┌────────

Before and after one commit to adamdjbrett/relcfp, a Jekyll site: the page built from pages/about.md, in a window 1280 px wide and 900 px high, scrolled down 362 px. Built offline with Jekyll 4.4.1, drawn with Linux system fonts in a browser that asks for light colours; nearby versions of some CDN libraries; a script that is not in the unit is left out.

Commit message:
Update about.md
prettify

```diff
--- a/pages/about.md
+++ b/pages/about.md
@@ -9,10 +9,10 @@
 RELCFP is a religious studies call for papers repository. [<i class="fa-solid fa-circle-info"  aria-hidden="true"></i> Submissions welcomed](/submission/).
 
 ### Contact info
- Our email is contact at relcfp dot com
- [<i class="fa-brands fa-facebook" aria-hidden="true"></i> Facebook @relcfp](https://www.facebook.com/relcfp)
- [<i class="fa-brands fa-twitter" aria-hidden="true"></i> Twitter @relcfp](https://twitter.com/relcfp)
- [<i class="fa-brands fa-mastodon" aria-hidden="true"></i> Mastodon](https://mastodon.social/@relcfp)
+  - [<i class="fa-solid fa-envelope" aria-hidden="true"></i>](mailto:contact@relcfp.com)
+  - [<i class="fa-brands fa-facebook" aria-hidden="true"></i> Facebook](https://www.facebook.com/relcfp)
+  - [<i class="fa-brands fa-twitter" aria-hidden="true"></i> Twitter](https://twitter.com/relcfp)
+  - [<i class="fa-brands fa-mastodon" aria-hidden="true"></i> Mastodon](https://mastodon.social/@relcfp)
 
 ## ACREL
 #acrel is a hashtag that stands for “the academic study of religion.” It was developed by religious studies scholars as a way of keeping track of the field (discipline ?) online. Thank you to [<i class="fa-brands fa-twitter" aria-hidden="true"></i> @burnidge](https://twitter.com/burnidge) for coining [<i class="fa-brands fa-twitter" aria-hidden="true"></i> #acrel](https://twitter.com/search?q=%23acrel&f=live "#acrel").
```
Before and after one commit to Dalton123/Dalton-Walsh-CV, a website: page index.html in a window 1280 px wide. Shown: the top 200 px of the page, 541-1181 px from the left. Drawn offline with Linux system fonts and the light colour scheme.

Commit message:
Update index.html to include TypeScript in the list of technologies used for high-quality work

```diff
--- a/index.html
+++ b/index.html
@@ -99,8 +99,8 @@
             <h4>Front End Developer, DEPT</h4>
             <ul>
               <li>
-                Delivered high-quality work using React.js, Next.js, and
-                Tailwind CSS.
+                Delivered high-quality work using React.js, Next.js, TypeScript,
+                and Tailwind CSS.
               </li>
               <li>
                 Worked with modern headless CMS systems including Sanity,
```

└────────

_BRIEF_: An exact copy of every line above is needed.

_WRITTEN RESPONSE_:
Before and after one commit to adamdjbrett/relcfp, a Jekyll site: the page built from pages/about.md, in a window 1280 px wide and 900 px high, scrolled down 362 px. Built offline with Jekyll 4.4.1, drawn with Linux system fonts in a browser that asks for light colours; nearby versions of some CDN libraries; a script that is not in the unit is left out.

Commit message:
Update about.md
prettify

```diff
--- a/pages/about.md
+++ b/pages/about.md
@@ -9,10 +9,10 @@
 RELCFP is a religious studies call for papers repository. [<i class="fa-solid fa-circle-info"  aria-hidden="true"></i> Submissions welcomed](/submission/).
 
 ### Contact info
- Our email is contact at relcfp dot com
- [<i class="fa-brands fa-facebook" aria-hidden="true"></i> Facebook @relcfp](https://www.facebook.com/relcfp)
- [<i class="fa-brands fa-twitter" aria-hidden="true"></i> Twitter @relcfp](https://twitter.com/relcfp)
- [<i class="fa-brands fa-mastodon" aria-hidden="true"></i> Mastodon](https://mastodon.social/@relcfp)
+  - [<i class="fa-solid fa-envelope" aria-hidden="true"></i>](mailto:contact@relcfp.com)
+  - [<i class="fa-brands fa-facebook" aria-hidden="true"></i> Facebook](https://www.facebook.com/relcfp)
+  - [<i class="fa-brands fa-twitter" aria-hidden="true"></i> Twitter](https://twitter.com/relcfp)
+  - [<i class="fa-brands fa-mastodon" aria-hidden="true"></i> Mastodon](https://mastodon.social/@relcfp)
 
 ## ACREL
 #acrel is a hashtag that stands for “the academic study of religion.” It was developed by religious studies scholars as a way of keeping track of the field (discipline ?) online. Thank you to [<i class="fa-brands fa-twitter" aria-hidden="true"></i> @burnidge](https://twitter.com/burnidge) for coining [<i class="fa-brands fa-twitter" aria-hidden="true"></i> #acrel](https://twitter.com/search?q=%23acrel&f=live "#acrel").
```
Before and after one commit to Dalton123/Dalton-Walsh-CV, a website: page index.html in a window 1280 px wide. Shown: the top 200 px of the page, 541-1181 px from the left. Drawn offline with Linux system fonts and the light colour scheme.

Commit message:
Update index.html to include TypeScript in the list of technologies used for high-quality work

```diff
--- a/index.html
+++ b/index.html
@@ -99,8 +99,8 @@
             <h4>Front End Developer, DEPT</h4>
             <ul>
               <li>
-                Delivered high-quality work using React.js, Next.js, and
-                Tailwind CSS.
+                Delivered high-quality work using React.js, Next.js, TypeScript,
+                and Tailwind CSS.
               </li>
               <li>
                 Worked with modern headless CMS systems including Sanity,
```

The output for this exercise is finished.